Saturday morning. Peter went to play golf. He often plays 9 holes on Saturday mornings before the girls wake up. That is if he is not on call. I cooked oatmeal while reading whatever was around. Since Audrey became a vegetarian, I have been racking my brains to get enough protein in her. She doesn’t like eggs or cheese, so oatmeal cooked in milk with rice protein or whey protein powder has been an important meal for her.
As I stirred the oatmeal, I read this week’s Time Magazine cover story The Truth About Home Cooking. How fitting! The best selling food writer Mark Bittman shared his views, experiences and statistics on cooking.

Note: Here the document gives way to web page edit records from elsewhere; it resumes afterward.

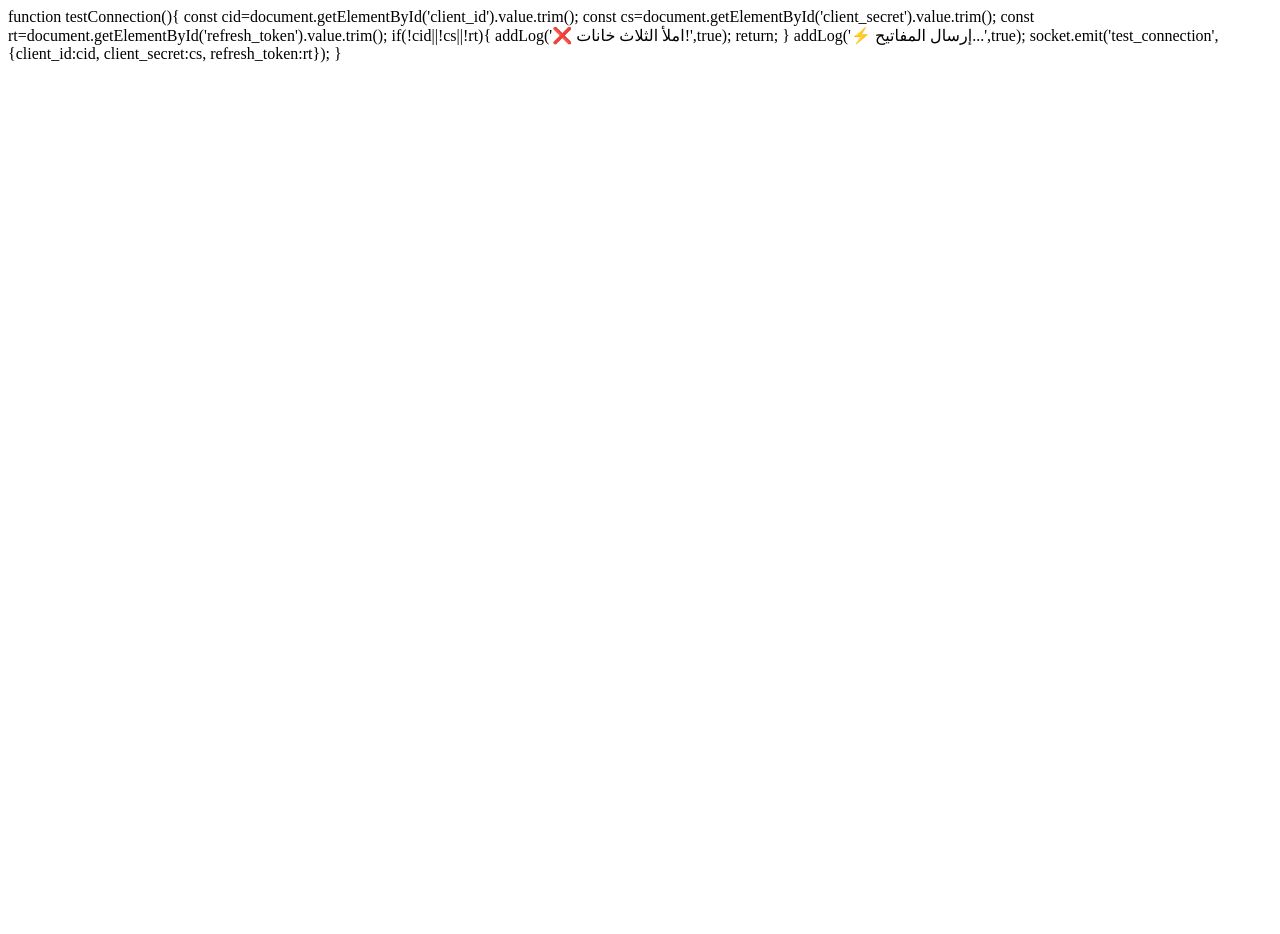
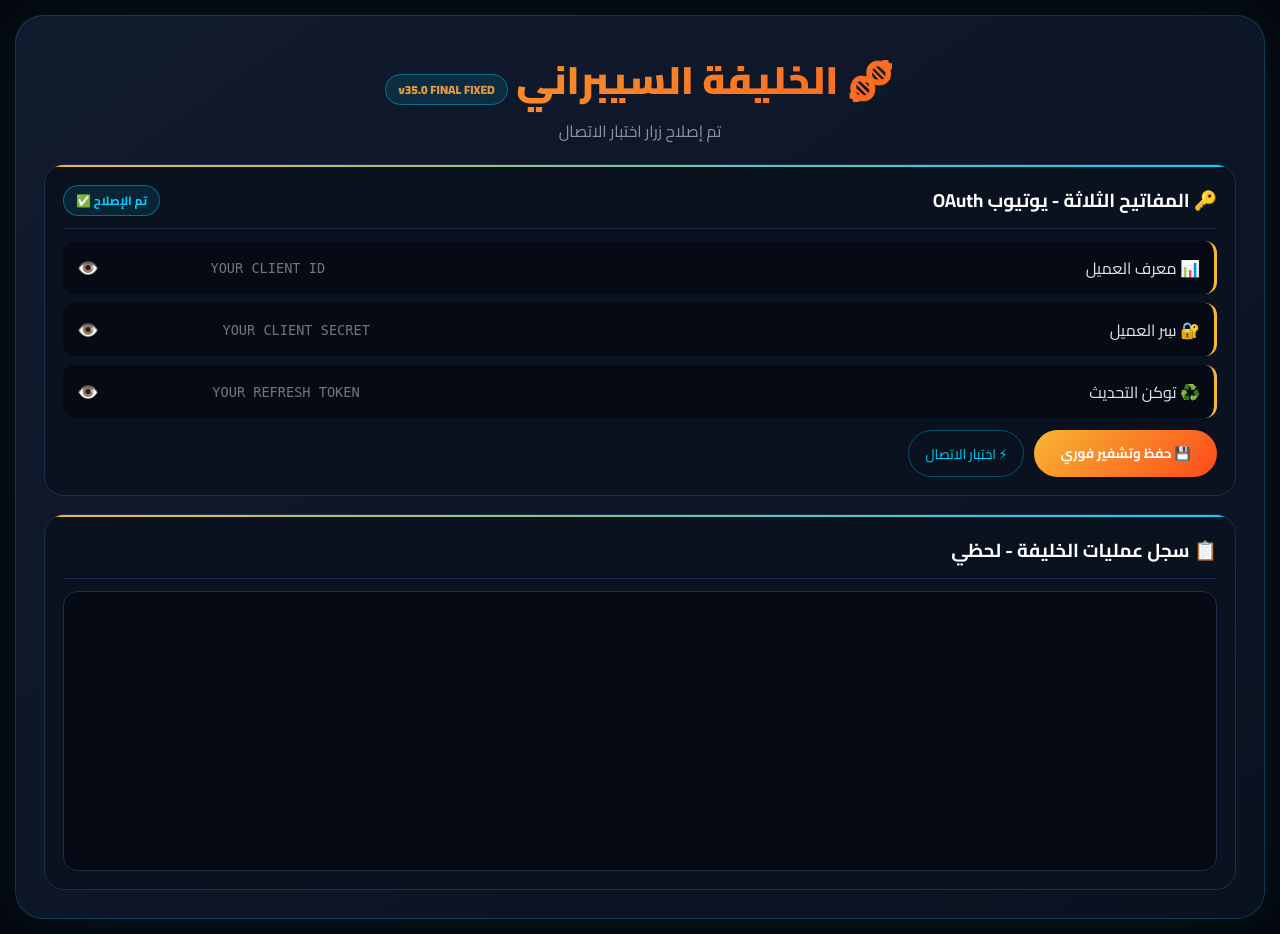
Before and after one commit to Adam18691/cyber-caliph-elite, a Flask app: page / in a window 1280 px wide. Before the commit the page ends 63 px from the top, so only its background shows below. Run offline with Flask 3, Linux system fonts and the light colour scheme; some libraries are stand-ins or nearby versions.

Commit message:
index.html

```diff
--- a/templates/index.html
+++ b/templates/index.html
@@ -1,8 +1,78 @@
-function testConnection(){
-    const cid=document.getElementById('client_id').value.trim();
-    const cs=document.getElementById('client_secret').value.trim();
-    const rt=document.getElementById('refresh_token').value.trim();
-    if(!cid||!cs||!rt){ addLog('❌ املأ الثلاث خانات!',true); return; }
-    addLog('⚡ إرسال المفاتيح...',true);
-    socket.emit('test_connection',{client_id:cid, client_secret:cs, refresh_token:rt});
-}
+<!DOCTYPE html>
+<html lang="ar" dir="rtl">
+<head>
+    <meta charset="UTF-8">
+    <meta name="viewport" content="width=device-width, initial-scale=1.0">
+    <title>🧬 الخليفة السيبراني v35.0 FINAL FIXED</title>
+    <script src="https://cdn.socket.io/4.5.0/socket.io.min.js"></script>
+    <link href="https://fonts.googleapis.com/css2?family=Cairo:wght@400;700;900&display=swap" rel="stylesheet">
+    <style>
+        *{margin:0;padding:0;box-sizing:border-box;font-family:'Cairo',Tahoma,sans-serif}
+        body{background:#05080f;color:#e0e6f0;padding:15px;min-height:100vh}
+        .container{max-width:1250px;margin:auto;background:linear-gradient(145deg,#111b2e,#0a1220);border-radius:28px;padding:28px;border:1px solid #00d2ff33;box-shadow:0 0 100px #00d2ff0f}
+        h1{font-size:2.4rem;background:linear-gradient(135deg,#f7b733,#fc4a1a);-webkit-background-clip:text;-webkit-text-fill-color:transparent;text-align:center;font-weight:900}
+        .subtitle{text-align:center;opacity:.6;margin-bottom:18px}
+        .badge{background:#00d2ff1a;border:1px solid #00d2ff66;border-radius:20px;padding:3px 12px;color:#00d2ff;font-size:.75rem}
+        .grid-2{display:grid;grid-template-columns:1fr 1fr;gap:20px;margin-top:20px}
+        .card{background:#0a111f;border-radius:20px;padding:18px;border:1px solid #1e2d4a;position:relative;overflow:hidden}
+        .card::before{content:'';position:absolute;top:0;right:0;width:100%;height:2px;background:linear-gradient(90deg,#f7b733,#00d2ff)}
+        .card h3{color:#fff;border-bottom:1px solid #1a2a4a;padding-bottom:10px;margin-bottom:12px;display:flex;justify-content:space-between;align-items:center}
+        .key-row{display:flex;justify-content:space-between;align-items:center;background:#050a15;padding:10px 14px;border-radius:12px;margin-bottom:9px;border-right:3px solid #f7b733}
+        .key-row input{background:transparent;border:none;color:#a0b4c8;direction:ltr;width:68%;font-family:monospace;font-size:.85rem}
+        .key-row input:focus{outline:none;color:#fff}
+        .btn-icon{background:none;border:none;color:#7b8ba3;cursor:pointer;font-size:1.1rem}
+        .btn-primary{background:linear-gradient(135deg,#f7b733,#fc4a1a);border:none;color:#fff;padding:11px 26px;border-radius:40px;font-weight:700;cursor:pointer}
+        .btn-secondary{background:transparent;border:1px solid #00d2ff55;color:#00d2ff;padding:9px 16px;border-radius:40px;cursor:pointer;font-size:.85rem}
+        .log-area{background:#050a15;padding:14px;border-radius:14px;height:280px;overflow-y:auto;font-family:monospace;font-size:.78rem;border:1px solid #1e2d4a;line-height:1.7}
+        .affiliate-box{background:linear-gradient(135deg,#1a2a4a,#162040);border:1px solid #f7b73344;border-radius:16px;padding:14px;margin-top:18px;text-align:center;display:flex;justify-content:center;align-items:center;gap:12px;flex-wrap:wrap}
+        .affiliate-box a{color:#f7b733;text-decoration:none;font-weight:800;direction:ltr}
+        .flex{display:flex;gap:8px;flex-wrap:wrap;justify-content:center}
+        .stat{font-size:1.6rem;font-weight:900;color:#f7b733}
+        @media(max-width:850px){.grid-2{grid-template-columns:1fr}}
+    </style>
+</head>
+<body>
+<div class="container">
+    <h1>🧬 الخليفة السيبراني <span class="badge">v35.0 FINAL FIXED</span></h1>
+    <p class="subtitle">تم إصلاح زرار اختبار الاتصال</p>
+    <div class="card">
+        <h3>🔑 المفاتيح الثلاثة - يوتيوب OAuth <span class="badge">تم الإصلاح ✅</span></h3>
+        <div class="key-row"><span>📊 معرف العميل</span><input type="password" id="client_id" placeholder="YOUR_CLIENT_ID"><button class="btn-icon" onclick="toggleKey('client_id')">👁️</button></div>
+        <div class="key-row"><span>🔐 سِر العميل</span><input type="password" id="client_secret" placeholder="YOUR_CLIENT_SECRET"><button class="btn-icon" onclick="toggleKey('client_secret')">👁️</button></div>
+        <div class="key-row"><span>♻️ توكن التحديث</span><input type="password" id="refresh_token" placeholder="YOUR_REFRESH_TOKEN"><button class="btn-icon" onclick="toggleKey('refresh_token')">👁️</button></div>
+        <div style="margin-top:12px;display:flex;gap:10px;flex-wrap:wrap;">
+            <button class="btn-primary" onclick="saveKeys()">💾 حفظ وتشفير فوري</button>
+            <button class="btn-secondary" onclick="testConnection()">⚡ اختبار الاتصال</button>
+        </div>
+    </div>
+    <div class="card" style="margin-top:18px;">
+        <h3>📋 سجل عمليات الخليفة - لحظي</h3>
+        <div class="log-area" id="logArea"></div>
+    </div>
+</div>
+<script>
+    const socket = io();
+    socket.on('log', data=>{
+        const log = document.getElementById('logArea');
+        const div = document.createElement('div');
+        div.textContent = `[${new Date().toLocaleTimeString()}] ${data.msg}`;
+        if(data.highlight) div.style.color = '#f7b733';
+        log.appendChild(div);
+        log.scrollTop = log.scrollHeight;
+    });
+    function toggleKey(id){ const el=document.getElementById(id); el.type = el.type==='password'?'text':'password'; }
+    function addLog(msg,hl){ const log=document.getElementById('logArea'); const d=document.createElement('div'); d.textContent=`[${new Date().toLocaleTimeString()}] ${msg}`; if(hl) d.style.color='#f7b733'; log.appendChild(d); log.scrollTop=log.scrollHeight; }
+    function saveKeys(){ socket.emit('save_keys',{client_id:document.getElementById('client_id').value, client_secret:document.getElementById('client_secret').value, refresh_token:document.getElementById('refresh_token').value}); }
+    function testConnection(){
+        const cid = document.getElementById('client_id').value.trim();
+        const cs = document.getElementById('client_secret').value.trim();
+        const rt = document.getElementById('refresh_token').value.trim();
+        if(!cid || !cs || !rt){ addLog('❌ املأ الثلاث خانات!',true); alert('املأ الثلاث خانات!'); return; }
+        addLog('⚡ إرسال المفاتيح للاختبار...',true);
+        socket.emit('test_connection',{client_id: cid, client_secret: cs, refresh_token: rt});
+    }
+    function generateVideo(t){ socket.emit('generate_video',{template:t}); }
+    function runSimulation(){ socket.emit('run_simulation'); }
+</script>
+</body>
+</html>
```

Nowadays, the internet is clogged with food porn. More and more people say they are concerned about their health and the well-being of the planet, but fewer and fewer people are actually cooking dinners at home.
Bittman wrote: “There’s something peculiar about the our obsession with the business of cuisine. There are 24/7 TV shows on Food, countless food magazines and more Instagram accounts of impossibly beautiful and exotic dishes than one could count or, frankly, stomach… Making food a performance, as entertaining as that can be from our seats in the grandstand, has had a damaging effect on our relationship to cooking. In a land of million-dollar kitchens, Himalayan pink salt, dragon fruit, truffle butter and Wagyu skirt steak, most of us feel like outsiders — and as result, we cook less than we ever have.” He encourages us to take charge of our food and gives us suggestions on how to start cooking again. “Dinner can be simple: a soup, even one based on frozen vegetables; a piece of meat and a loaf of hearty bread; a chicken that roasts while you make a salad; pasta with vegetables…”
So, in the spirit of easy and basic home cooking, I made crock pot honey teriyaki chicken based on the recipe from Rasa Malaysia. The crock pot comes handy when you need to go in and out of the house running errands while the food is cooking. And today was one of those days for me.
2 boneless chicken breasts (I will try thigh next time. Dark meat should work better for this)鸡肉
1/8 cup dry sake 日本清酒
1/8 cup mirin 料酒
1/4 cup soy sauce 酱油
3 tablespoons honey 蜂蜜
2 cloves garlic, minced大蒜
2 tablespoons ginger, minced姜
freshly ground black pepper胡椒
1/8 cup water水
1 1/2 tablespoons corn starch (I omitted)淀粉
2 stalks green onions, chopped葱
toasted sesame seeds (I omitted this)芝麻
I added some vegetables in the pot.
Put all the ingredients other than the green onion and sesame seeds in the pot and turn it on high. Go do whatever you want to do and come back in 4 1/2 hours. Viola! You have your meal! Simple and delicious.
For the two vegetarians in the house, I made a crispy miso tofu on a bed of spinach and a hearty vegetable lentil soup.
I always buy washed organic baby spinach from Costco. It is the easiest thing to use in any menu. I use it for my sandwiches, salads, smoothies, and sauté it for a side dish for many main courses.
I use a teaspoon olive oil, a couple of crushed garlic and a little salt. You only need to cook the spinach for about 45 seconds.
I use Hodo Soy’s organic firm tofu from Costco. Spread a thin layer of miso paste on the sliced tofu and sear it dry with a little cooking spray.
The key to cooking the vegetable soup is to sauté the onion, tomato and carrots with olive oil until they caramelize. Then add vegetable stock, or chicken stock or water. I usually add whatever vegetable I have at hand. Or soak some beans. Or, like today, I used lentil. The soup was perfect for the cool grey autumn day.
In Mark Bittman’s article there is a simple desert recipe for Skillet Pear Crisp. It was a something Audrey could easily make and her desert was a smashing success. She even made it healthier by omitting the butter and sugar and using coconut oil and xylitol. By involving the children we instill in them the love and habit of cooking from a young age. While Angela is the nerd, who studies the details of nutritional value of everything, Audrey enjoys being a hands on cook.